Snapchat’s ad buying pioneer, Universal Pictures, is pleased with the results, even if some of the evidence has disappeared and some users were surprised.
The studio bought the first advertising spot ever sold by the ephemeral messaging service over the weekend — a 20-second trailer for the horror movie “Ouija” — and Universal vice president of digital marketing Doug Neil said the views were “in the millions.”
Neil said final figures weren’t available, but early returns confirm that Snapchat advertising is an effective way to reach young people. Although Snapchat ads are not targeted, most of the people using the network are in the coveted millennial category.

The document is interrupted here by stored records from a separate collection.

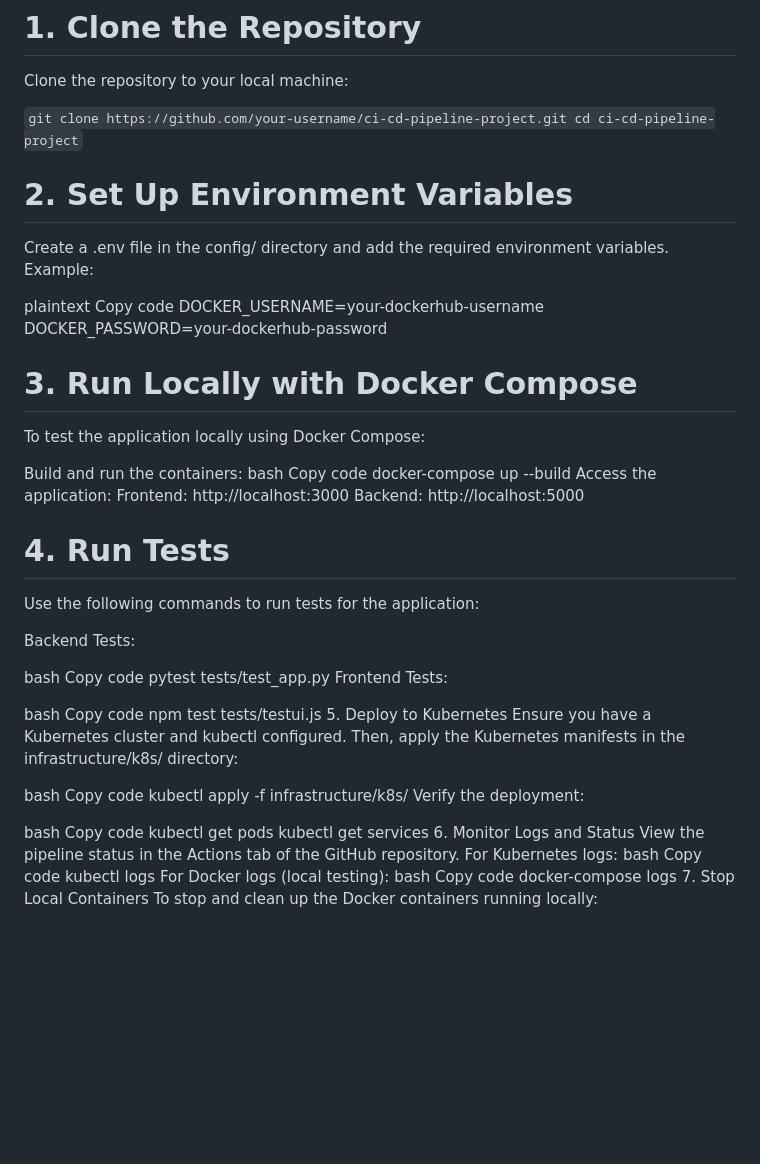
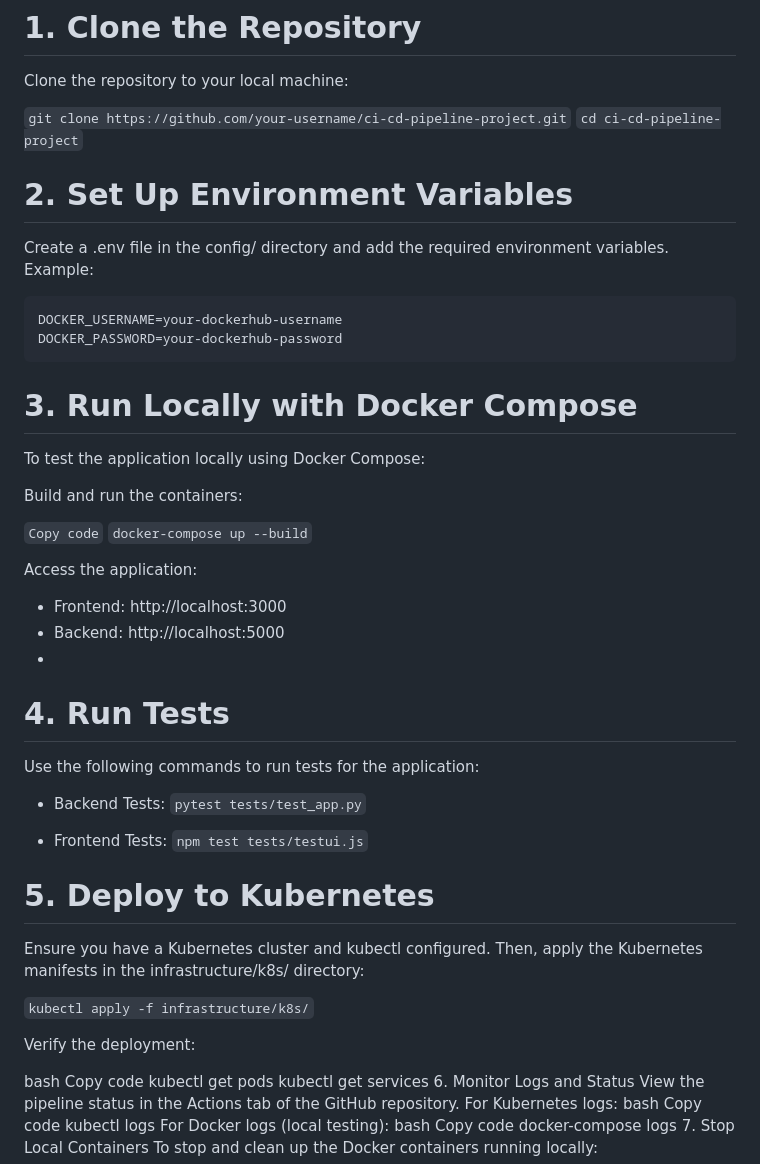
Before and after one commit to limeman40/Cloud, a Markdown page: ci-cd-pipeline-project/README.md, the part around the change. Rendered like a GitHub page; blank space fills up the shorter version.

````diff
--- a/ci-cd-pipeline-project/README.md
+++ b/ci-cd-pipeline-project/README.md
@@ -85,45 +85,42 @@ ci-cd-pipeline-project/
 # 1. Clone the Repository
 Clone the repository to your local machine:
 
-`git clone https://github.com/your-username/ci-cd-pipeline-project.git
-cd ci-cd-pipeline-project`
+`git clone https://github.com/your-username/ci-cd-pipeline-project.git`
+`cd ci-cd-pipeline-project`
 
 # 2. Set Up Environment Variables
 Create a .env file in the config/ directory and add the required environment variables. Example:
 
-plaintext
-Copy code
+```plaintext
 DOCKER_USERNAME=your-dockerhub-username
 DOCKER_PASSWORD=your-dockerhub-password
+```
 # 3. Run Locally with Docker Compose
 To test the application locally using Docker Compose:
 
 Build and run the containers:
-bash
-Copy code
-docker-compose up --build
+
+`Copy code`
+`docker-compose up --build`
+
 Access the application:
-Frontend: http://localhost:3000
-Backend: http://localhost:5000
+* Frontend: http://localhost:3000
+* Backend: http://localhost:5000
+*
 # 4. Run Tests
 Use the following commands to run tests for the application:
 
-Backend Tests:
+* Backend Tests:
+`pytest tests/test_app.py`
 
-bash
-Copy code
-pytest tests/test_app.py
-Frontend Tests:
+* Frontend Tests:
+`npm test tests/testui.js`
 
-bash
-Copy code
-npm test tests/testui.js
-5. Deploy to Kubernetes
+# 5. Deploy to Kubernetes
 Ensure you have a Kubernetes cluster and kubectl configured. Then, apply the Kubernetes manifests in the infrastructure/k8s/ directory:
 
-bash
-Copy code
-kubectl apply -f infrastructure/k8s/
+`kubectl apply -f infrastructure/k8s/`
+
 Verify the deployment:
 
 bash
````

“We believe that the demographic for the film is in the crosshairs for Snapchat,” Neil told Marketing Land in a telephone interview tonight. “It was the right platform for us to work with.”
There was some blowback on Twitter from Snapchat users — Snapchat’s blog post announcing the new ad initiative warned that “it’s going to feel a little weird at first.” Neil said that he believes Snapchat users will grow accustomed to ads.
The studio also has had success with organic marketing on Snapchat, most notably for “Pitch Perfect 2,” Neil said, but it doesn’t have a Ouija movie Snapchat account. Since the movie is a new franchise, Universal was looking for maximum reach, something promised by Snapchat’s new ad product, whereas organic content is served only to followers of an account. The ad showed up Saturday afternoon in the “Recent Updates” section for all U.S. Snapchat users and remained viewable for 24 hours.
Then it was gone, at least from Snapchat. It was captured and republished elsewhere, including this animated GIF and this YouTube video:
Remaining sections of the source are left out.